THE recent United States Supreme Court ruling in the sexual-harassment case of Harris v. Forklift Systems Inc. was a breath of fresh air in its swiftness (handed down four weeks after arguments were heard) and its unanimity. It was also proof that a middle-ground ruling can be a helpfully clear and direct signal as to how the court, and the federal government, regard sexual harassment in the workplace.
At issue in the case was whether the conduct to which the plaintiff, Teresa Harris, manager at a truck-leasing firm in Nashville, was subjected on the job constituted actionable sexual harassment. Charles Hardy, president of the firm, continually made lewd comments to and gross innuendoes about Ms. Harris. Lower courts had found his behavior ``inane'' and ``vulgar'' - but had ruled that because she had not thereby suffered severe psychological impairment or been rendered incapable of working (she had simply quit her job), Harris had not been subject to sexual harassment.
In her opinion on the Harris case, however, Justice Sandra Day O'Connor noted, in a line that you will hear repeated, that federal law ``comes into play before the harassing conduct leads to a nervous breakdown.''
She added, `` ... that the discriminatory conduct was so severe or pervasive that it created a work environment abusive to employees ... offends Title VII's broad rule of workplace equality.''
Marcia Greenberger of the National Women's Law Center was quoted as calling the ruling ``as clear a signal as could be to employers that sexual harassment is a serious violation of the law and that the time for strained legal arguments is over.''

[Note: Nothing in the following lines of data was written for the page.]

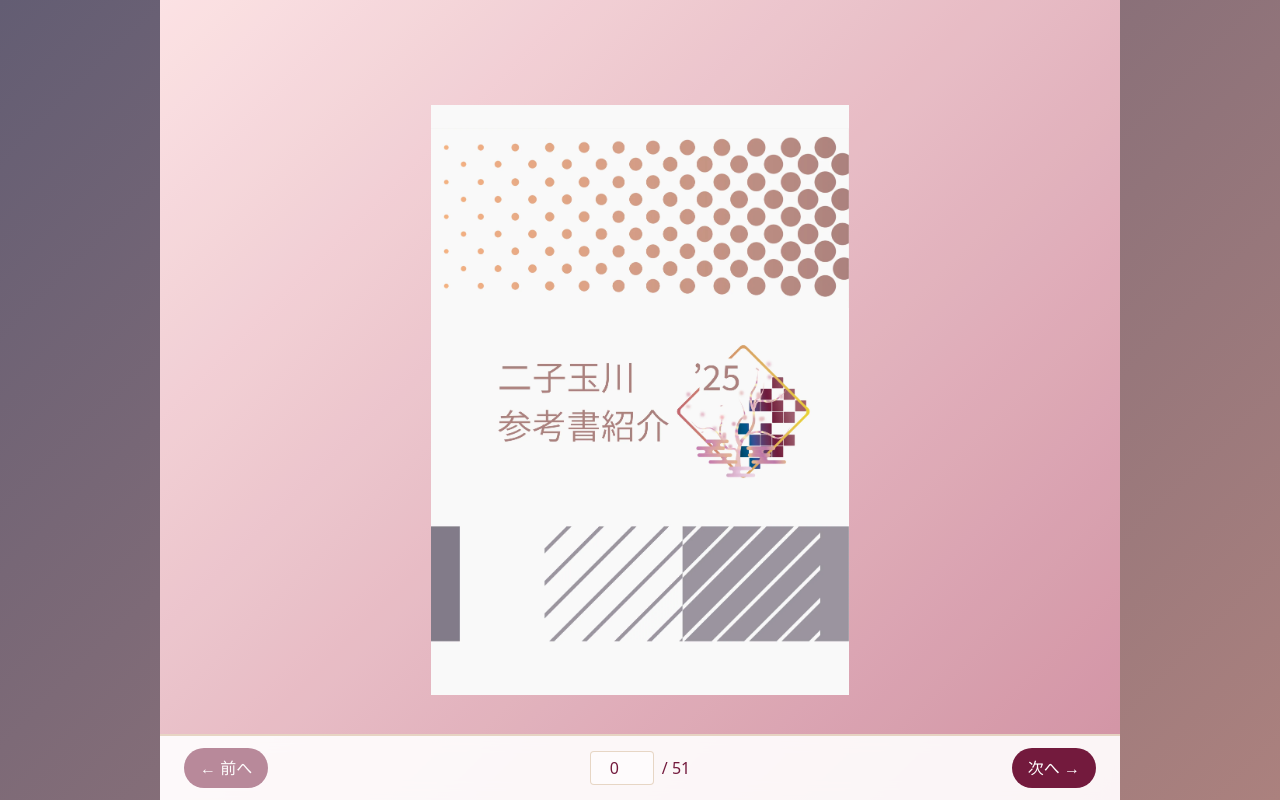
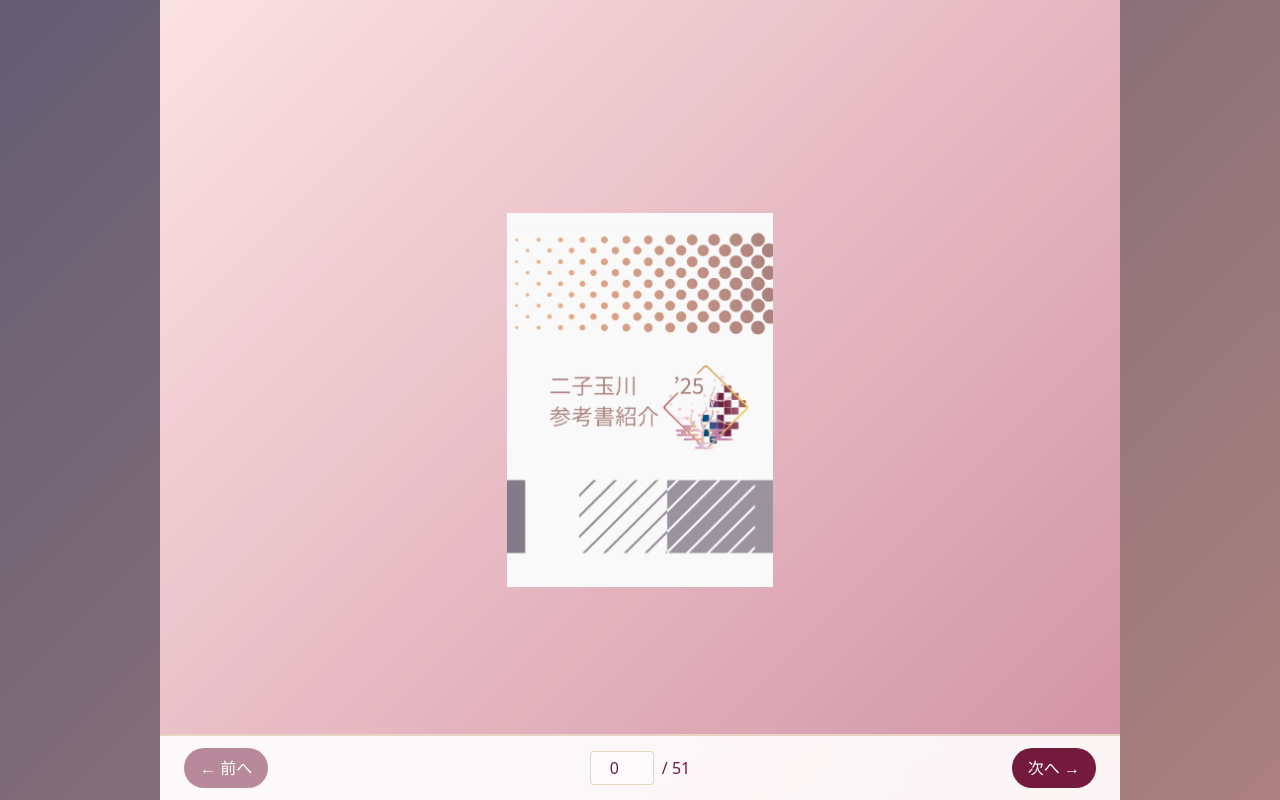
Before and after one commit to mon226/textBook, a Next.js app: page /pdf-viewer in a window 1280 px wide. Shown: the top 800 px of the page. Built offline with nearby package versions, Linux system fonts and the light colour scheme.

Commit message:
単開きページの表示高さを見開きページに合わせて調整

```diff
--- a/app/pdf-viewer/page.tsx
+++ b/app/pdf-viewer/page.tsx
@@ -183,7 +183,12 @@ export default function PDFViewerPage() {
                       <div
                         key={pageNum}
                         className="relative h-full flex-1 select-none"
-                        style={{ maxWidth: displayPages.length === 1 ? '50%' : '45%' }}
+                        style={{
+                          maxWidth: displayPages.length === 1 ? '31.8%' : '45%',
+                          // 単開きの場合、見開きの1ページ分の幅（45%）に対して、
+                          // A4の縦横比（1.414）を考慮して幅を調整
+                          // 45% × (1/1.414) ≈ 31.8%
+                        }}
                         onContextMenu={(e) => e.preventDefault()}
                         onDragStart={(e) => e.preventDefault()}
                       >
```
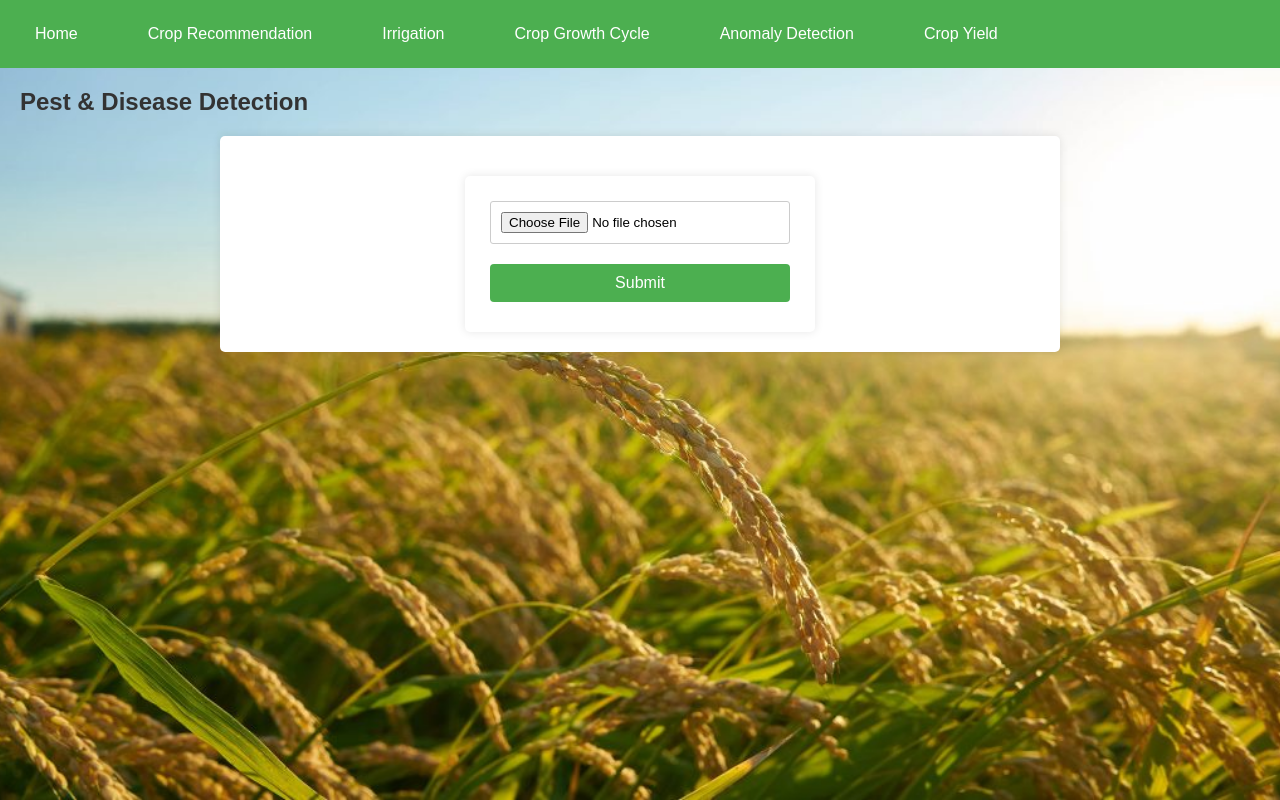
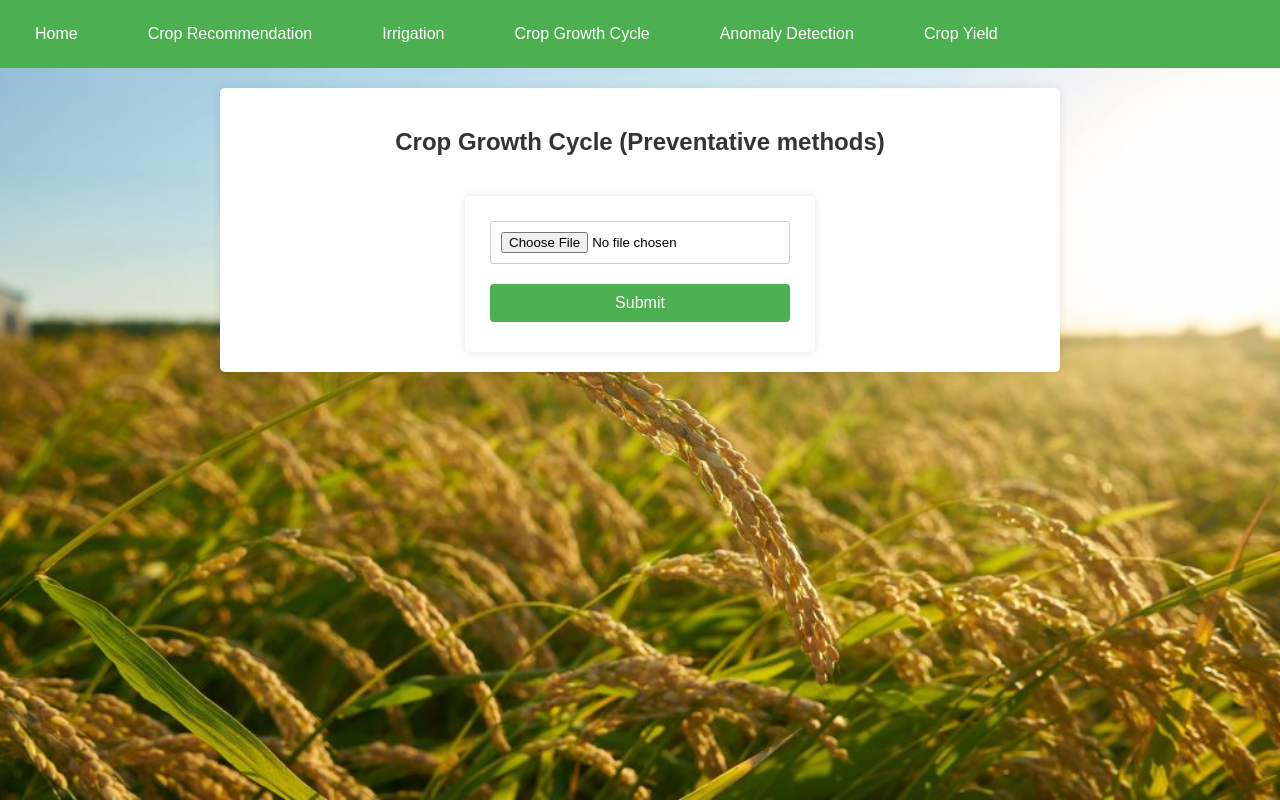
Before and after one commit to Pramathi-V/capstone-phase-2, a React (Create React App) app: page /anomaly-detection in a window 1280 px wide. Built offline with nearby package versions, Linux system fonts and the light colour scheme.

Commit message:
CSS changes

```diff
--- a/src/AnomalyDetection.js
+++ b/src/AnomalyDetection.js
@@ -59,9 +59,8 @@ const Pest_disease = () => {
   };
 
   return (
-    <div>
-      <h2>Pest & Disease Detection</h2>
     <div className="container">
+      <h2>Crop Growth Cycle (Preventative methods)</h2>
       <form onSubmit={handleSubmit}>
         <input
           type="file"
@@ -72,9 +71,7 @@ const Pest_disease = () => {
         <button type="submit">Submit</button>
       </form>
       {loading && <p>Loading........</p>}
-        {pestClass && (
-          <div className="result">Pest Class: {pestClass}</div>
-        )}{" "}
+      {pestClass && <div className="result">Pest Class: {pestClass}</div>}{" "}
       {/* Display pest class result */}
       {solution && <div className="solution">Solution: {solution}</div>}{" "}
       {/* Display solution result */}
@@ -83,7 +80,6 @@ const Pest_disease = () => {
       {Dsol && <div className="dsol">Solution to disease: {Dsol}</div>}{" "}
       {/* Display solution result */}
     </div>
-    </div>
   );
 };
 
--- a/src/CropGrowthCycle.js
+++ b/src/CropGrowthCycle.js
@@ -74,9 +74,8 @@ const CropGrowthCycle = () => {
   };
 
   return (
-    <div>
+    <div className="container">
       <h2>Crop Growth Cycle (Preventative methods)</h2>
-      <div className="container">
       <div className="form-group">
         <label htmlFor="growthStage">Growth Stage:</label>
         <select
@@ -121,7 +120,6 @@ const CropGrowthCycle = () => {
         </div>
       )}
     </div>
-    </div>
   );
 };
 
--- a/src/Irrigation.js
+++ b/src/Irrigation.js
@@ -438,9 +438,8 @@ const Irrigation = () => {
   }, [date]);
 
   return (
-    <div>
+    <div className="container">
       <h2>Irrigation</h2>
-      <div className="container">
       <input
         type="date"
         value={date}
@@ -514,7 +513,6 @@ const Irrigation = () => {
         </div>
       )}
     </div>
-    </div>
   );
 };
 
```
Lines whose indentation alone changed are shown as unchanged.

This is not to say that there aren't subjective elements here; Justice O'Connor's ruling was explicit that ``if the victim does not subjectively perceive the environment to be abusive ... there is no Title VII violation.'' And Justice Antonin Scalia was troubled by what he saw as a lack of clarity in the definition of an ``abusive'' environment, as he noted in his concurring opinion.
But it is heartening to have the Court rule in a way that moves away from psychological testing to determine ``damage'' to a would-be plaintiff.
Sexual harassment, especially in the workplace, is a serious problem, but it is hard to think of another social issue that has got stuck in such muddle and mire. On one hand we have men who ``just don't get it'' complaining, ``Does that mean we can't give you girls compliments anymore?'' and on the other are women who sound prepared to sue if their boss admires their new dress or haircut. A study of sexual harassment in schools that came out a while back quite unhelpfully failed to distinguish between adolescent grossness - reprehensible though that is - and actual sexual assault.
O'Connor referred in her ruling to a ``middle path between making actionable any conduct that is merely offensive and requiring the conduct of a tangible psychological injury.'' The real value of the ruling, however, may lie in the suits it prevents from being filed: With this clear signal from the Supreme Court, employers will figure out what is needed to maintain a workplace environment not actionably ``abusive.''
They will find it not all that difficult.